Phoebe Behavioral Health offers a variety of mental health services for adults, adolescents and children.  Their team includes psychiatrists, psychiatric-certified advanced practice providers, nurses and therapists.  “This time of year can be especially difficult.  Even in good times, the holidays are stressful.  We may feel pressure to do more than we have time to handle or spend more money than we can afford, and we may miss lost loved ones more acutely,” said Henry Sakow, MD, Phoebe Behavioral Health Psychiatrist.  “Coming in the middle of a pandemic and on the heels of demonstrations over racial injustice and a contentious election, many people may find this holiday season even more challenging, and they should not ignore those feelings,” Dr. Sakow added.

According to the Centers for Disease Control and Prevention (CDC), the additional stress you may be feeling these days could cause:

  • Fear and worry about your own health and the health of loved ones, your financial situation or job, or loss of support services you rely on.
  • Changes in sleep or eating patterns.
  • Difficulty sleeping or concentrating.
  • Worsening of chronic health problems.
  • Worsening of mental health conditions.
  • Increased use of tobacco and/or alcohol and other substances.

Everyone reacts differently to stressful situations.  Those who may respond more strongly to stress should not hesitate to reach out for help.  “Just sitting down with a therapist and talking through what is causing you to feel stressed, anxious or depressed can have a major positive impact on your emotional wellbeing.  At Phoebe Behavioral Health, we offer in-person and telehealth visits, as well as group therapy sessions in a compassionate, caring and supportive environment,” said Ursula Wright, LCSW, Phoebe Behavioral Health Therapist. 

In addition to appointments at Phoebe Behavioral Health in Albany, behavioral health specialists see patients at Phoebe Worth Family Medicine in Sylvester and services will be offered at Phoebe Primary Care & Sports Medicine of Americus beginning in January.

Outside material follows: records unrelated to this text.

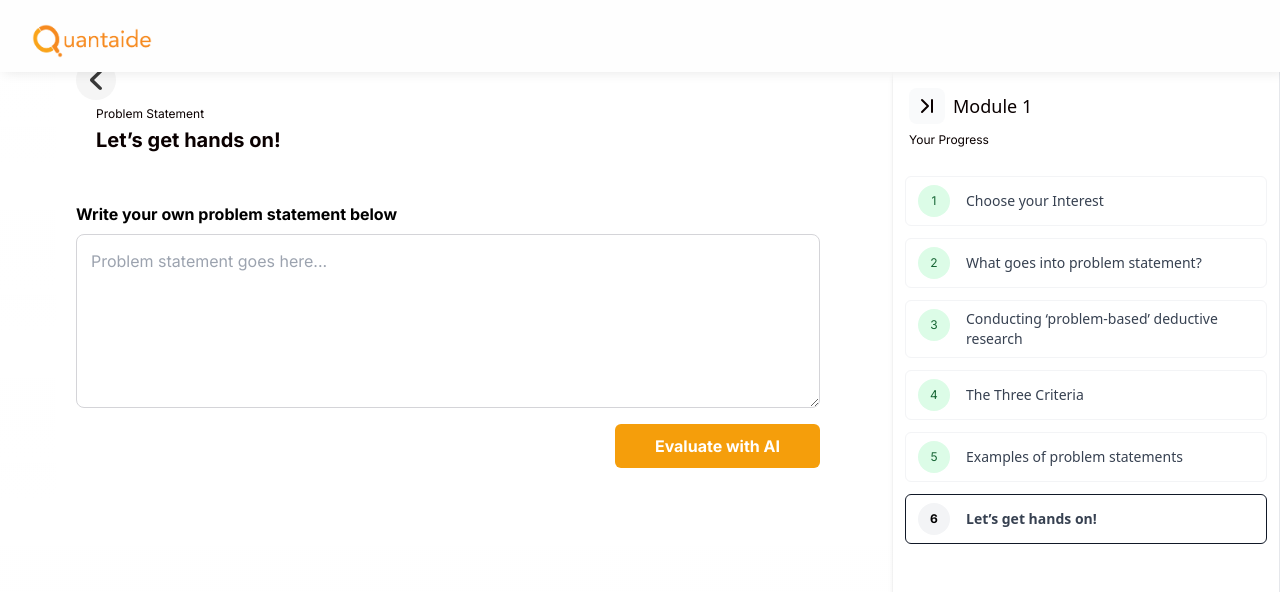
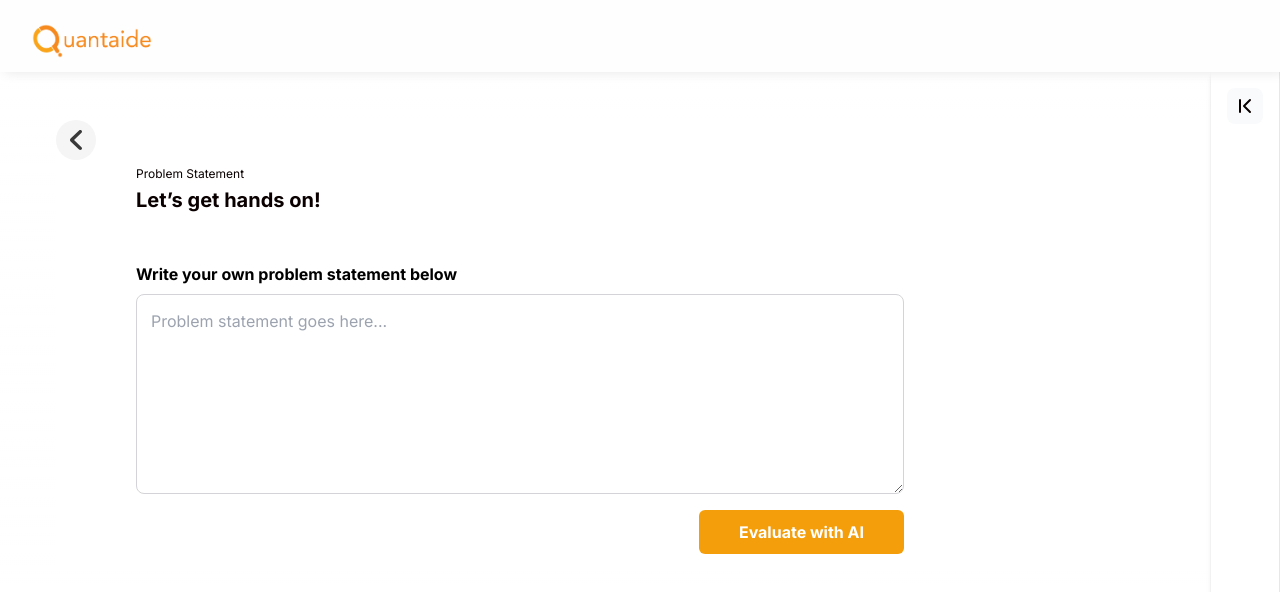
Before and after one commit to M-Chirag/quantaide-web-app, a Next.js app: page /module1/stage6 in a window 1280 px wide. Shown: the top 592 px of the page. Built offline with nearby package versions, Linux system fonts and the light colour scheme.

Commit message:
Desig Widths on Module 1

```diff
--- a/src/app/module1/AICard.jsx
+++ b/src/app/module1/AICard.jsx
@@ -4,7 +4,7 @@ import { CircleCheck, CircleX } from 'lucide-react';
 
 export function AICard({ cardNumber, text, onCheckClick, onCrossClick }) {
   return (
-    <div className='ml-20 mt-4 p-4 bg-white rounded-lg border border-amber-500 border-solid'>
+    <div className='ml-5 mt-4 p-4 bg-white rounded-lg border border-amber-500 border-solid ' style={{maxWidth:'470px'}}>
       <div className='flex flex-col flex-1 justify-center'>
         <div className='flex justify-center items-center self-start p-2'>
           <img
@@ -17,7 +17,7 @@ export function AICard({ cardNumber, text, onCheckClick, onCrossClick }) {
         <div className='justify-center text-base font-semibold leading-9 text-black'>
           AI Suggestion {cardNumber}
         </div>
-        <div className='mt-2 text-base leading-7 text-black'>{text}</div>
+        <div className='mt-2 text-base leading-7 text-black whitespace-normal'>{text}</div>
 
         <div className='flex gap-3 mt-3'>
           <button
--- a/src/app/module1/Sidebar.jsx
+++ b/src/app/module1/Sidebar.jsx
@@ -6,8 +6,8 @@ import Link from 'next/link';
 const SidebarContext = createContext(null);
 
 
-export function Sidebar({ moduleNumber, children }) {
-  const [expanded, setExpanded] = useState(true);
+export function Sidebar({ moduleNumber, children, expandedState }) {
+  const [expanded, setExpanded] = useState(expandedState);
   return (
     <aside className={`h-screen fixed mt-8 z-0 right-0 bg-white border-l-0 border-t-0 shadow-md ${expanded ? '' : 'hover:bg-#C9C9C9'};`}>
       <nav className='h-full flex flex-col border-r shadow-sm'>
--- a/src/app/module1/stage1/page.tsx
+++ b/src/app/module1/stage1/page.tsx
@@ -16,6 +16,7 @@ import {
 } from 'lucide-react';
 
 function Stage1() {
+  const sidebarState = window.innerWidth <= 1600 ? false : true;
   return (
     <div className='w-full max-w-[1301px] ml-14 mr-14'>
       <div className='w-full max-w-[1301px] ml-14 mr-14'>
@@ -102,7 +103,7 @@ function Stage1() {
             </div>
           </div>
 
-          <Sidebar moduleNumber={'1'}>
+          <Sidebar moduleNumber={'1'} expandedState={sidebarState}>
             <SidebarItem
               number='1'
               text='Choose your Interest'
--- a/src/app/module1/stage2/page.tsx
+++ b/src/app/module1/stage2/page.tsx
@@ -7,6 +7,7 @@ import { HomeIcon, SettingsIcon, LayoutDashboard } from 'lucide-react';
 import { Img } from '@builder.io/react';
 
 export default function Stage2() {
+  const sidebarState = window.innerWidth <= 1600 ? false : true;
   return (
     <div className='w-full max-w-[1301px] ml-14 mr-14'>
       <div className='flex flex-row max-md:flex-col max-md:gap-50'>
@@ -63,7 +64,7 @@ export default function Stage2() {
             </div>
           </div>
         </div>
-        <Sidebar moduleNumber={'1'}>
+        <Sidebar moduleNumber={'1'} expandedState={sidebarState}>
           <SidebarItem
             number='1'
             text='Choose your Interest'
--- a/src/app/module1/stage3/page.tsx
+++ b/src/app/module1/stage3/page.tsx
@@ -7,6 +7,7 @@ import { HomeIcon, SettingsIcon, LayoutDashboard } from 'lucide-react';
 import { Img } from '@builder.io/react';
 
 export default function Stage3() {
+  const sidebarState = window.innerWidth <= 1600 ? false : true;
   return (
     <div className='w-full max-w-[1301px] ml-14 mr-14'>
       <div className='flex flex-row max-md:flex-col max-md:gap-50'>
@@ -82,7 +83,7 @@ export default function Stage3() {
             </div>
           </div>
         </div>
-        <Sidebar moduleNumber={'1'}>
+        <Sidebar moduleNumber={'1'} expandedState={sidebarState}>
           <SidebarItem
             number='1'
             text='Choose your Interest'
--- a/src/app/module1/stage4/page.tsx
+++ b/src/app/module1/stage4/page.tsx
@@ -7,6 +7,7 @@ import { HomeIcon, SettingsIcon, LayoutDashboard } from 'lucide-react';
 import { Img } from '@builder.io/react';
 
 export default function Stage4() {
+  const sidebarState = window.innerWidth <= 1600 ? false : true;
   return (
     <div className='w-full max-w-[1301px] ml-14 mr-14'>
       <div className='flex flex-row max-md:flex-col max-md:gap-50'>
@@ -84,7 +85,7 @@ export default function Stage4() {
             </div>
           </div>
         </div>
-        <Sidebar moduleNumber={'1'}>
+        <Sidebar moduleNumber={'1'} expandedState={sidebarState}>
           <SidebarItem
             number='1'
             text='Choose your Interest'
--- a/src/app/module1/stage5/page.tsx
+++ b/src/app/module1/stage5/page.tsx
@@ -7,6 +7,7 @@ import { HomeIcon, SettingsIcon, LayoutDashboard } from 'lucide-react';
 import { Img } from '@builder.io/react';
 
 export default function Stage3() {
+  const sidebarState = window.innerWidth <= 1600 ? false : true;
   return (
     <div className='w-full max-w-[1301px] ml-14 mr-14'>
       <div className='flex flex-row max-md:flex-col max-md:gap-50'>
@@ -87,7 +88,7 @@ export default function Stage3() {
             </div>
           </div>
         </div>
-        <Sidebar moduleNumber={'1'}>
+        <Sidebar moduleNumber={'1'} expandedState={sidebarState}>
           <SidebarItem
             number='1'
             text='Choose your Interest'
--- a/src/app/module1/stage6/page.tsx
+++ b/src/app/module1/stage6/page.tsx
@@ -20,6 +20,7 @@ const scoreMappings: { [key: number]: { text: string; color: string } } = {
 };
 
 export default function Stage6() {
+  const sidebarState = window.innerWidth <= 1700 ? false : true;
   const router = useRouter();
   const [body, setBody] = useState('');
   const [isLoading, setIsLoading] = useState(false);
@@ -42,6 +43,7 @@ export default function Stage6() {
 
   const handleSubmit = async (event: FormEvent<HTMLFormElement>) => {
     event.preventDefault();
+
     setIsLoading(true);
     try {
       // Simulated fetch response
@@ -112,9 +114,9 @@ export default function Stage6() {
     return (
       <div className='w-full max-w-[1301px] mx-14'>
         <div className='flex flex-row max-md:flex-col max-md:gap-50'>
-          <div className='flex-grow bg-white p-5'>
+          <div className='flex-grow bg-white mt-20'>
             <div className='flex gap-1 justify-between self-start text-black'>
-              <Link href='/module1/stage6'>
+              <Link href='/module1/stage5'>
                 <button>
                   <img
                     loading='lazy'
@@ -124,9 +126,9 @@ export default function Stage6() {
                 </button>
               </Link>
             </div>
-            <div className='flex flex-row'>
+            <div className='flex flex-row ml-20'>
               <div className='flex flex-col w-2/3'>
-                <div className='flex flex-col justify-end px-5'>
+                <div className='flex flex-col justify-end'>
                   <div className='text-xs'>Problem Statement</div>
                   <div className='mt-1 text-xl font-bold'>
                     Let’s get hands on!
@@ -151,13 +153,13 @@ export default function Stage6() {
                     />
                   ))}
                 </div>
-                <div className='flex flex-col w-4/5'>
+                <div className='flex flex-col w-full'>
 
                 <textarea
                   value={body}
                   onChange={(e) => setBody(e.target.value)}
-                  className='justify-center px-3.5 py-3.5 mt-2 text-base rounded-lg border border-solid border-zinc-300 text-black resize-vertical'
-
+                  className='px-3.5 py-3.5 mt-2 text-base rounded-lg border border-solid border-zinc-300 text-black resize-vertical'
+                  style={{minHeight:'200px', minWidth:'650px'}}
                 />
 
                 {(<div className='flex justify-end'>
@@ -187,7 +189,7 @@ export default function Stage6() {
             </div>
               </div>
               {/* The 3 AI responses will be displayed here. */}
-              <div className='flex flex-col w-1/3'>
+              <div className='flex flex-col w-full'>
                 {Object.entries(cardsVisibility).map(
                   ([cardNumber, isVisible]) =>
                     isVisible && (
@@ -212,7 +214,7 @@ export default function Stage6() {
           </div>
 
 
-          <Sidebar moduleNumber={'1'}>
+          <Sidebar moduleNumber={'1'} expandedState= {sidebarState} >
             <SidebarItem
               number='1'
               text='Choose your Interest'
@@ -264,7 +266,7 @@ export default function Stage6() {
   return (
     <div className='w-full max-w-[1301px] mx-14'>
       <div className='flex flex-row max-md:flex-col max-md:gap-50'>
-        <div className='flex-grow bg-white p-5'>
+        <div className='flex-grow bg-white mt-20'>
           <div className='flex gap-1 justify-between self-start text-black'>
             <Link href='/module1/stage5'>
               <button>
@@ -276,12 +278,12 @@ export default function Stage6() {
               </button>
             </Link>
           </div>
-          <div className='flex flex-col justify-end px-5'>
+          <div className='flex flex-col justify-end  ml-20'>
             <div className='text-xs'>Problem Statement</div>
             <div className='mt-1 text-xl font-bold'>Let’s get hands on!</div>
           </div>
           <form onSubmit={handleSubmit}>
-            <div className='flex flex-col w-3/5'>
+            <div className='flex flex-col w-3/5  ml-20'>
             <div className='mt-12 text-base font-bold text-black'>
               Write your own problem statement below
             </div>
@@ -290,6 +292,7 @@ export default function Stage6() {
               onChange={(e) => setBody(e.target.value)}
               className='justify-center px-3.5 py-3.5 mt-2 text-base rounded-lg border border-solid border-zinc-300 text-black resize-vertical'
               placeholder='Problem statement goes here...'
+              style={{minHeight:'200px', minWidth:'650px'}}
               rows={6}
             />
             {(<div className='flex justify-end'>
@@ -308,7 +311,7 @@ export default function Stage6() {
             </div>
           </form>
         </div>
-        <Sidebar moduleNumber={'1'}>
+        <Sidebar moduleNumber={'1'} expandedState= {sidebarState}>
           <SidebarItem
             number='1'
             text='Choose your Interest'
```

Phoebe Behavioral Health also provides an Intensive Outpatient Program for patients who need more treatment than what is involved with traditional outpatient clinic visits.  Phoebe’s Inpatient Behavioral Health Unit provides services to patients ages 18 and older who have been diagnosed with an acute psychiatric illness and need immediate intervention.  The main Phoebe Emergency Center also includes a behavioral health triage area.  All behavioral health emergency patients are evaluated there by trained behavioral health staff and referred to the most appropriate setting for treatment.

The CDC says healthy ways to cope with stress include:

  • Taking care of your emotional health.
  • Taking breaks from watching, reading or listening to news stories.
  • Taking care of your body – including, eating healthy, exercising regularly, getting plenty of sleep and avoiding excessive alcohol and drug use.
  • Making time to unwind.
  • Connecting with others.
  • Connecting with your community or faith-based organizations.

“Even under the difficult circumstances caused by the pandemic, the holidays can be a joyous time,” Dr. Sakow said.  “We certainly want to be here to help people enjoy this time of year and find the good mental health they seek.”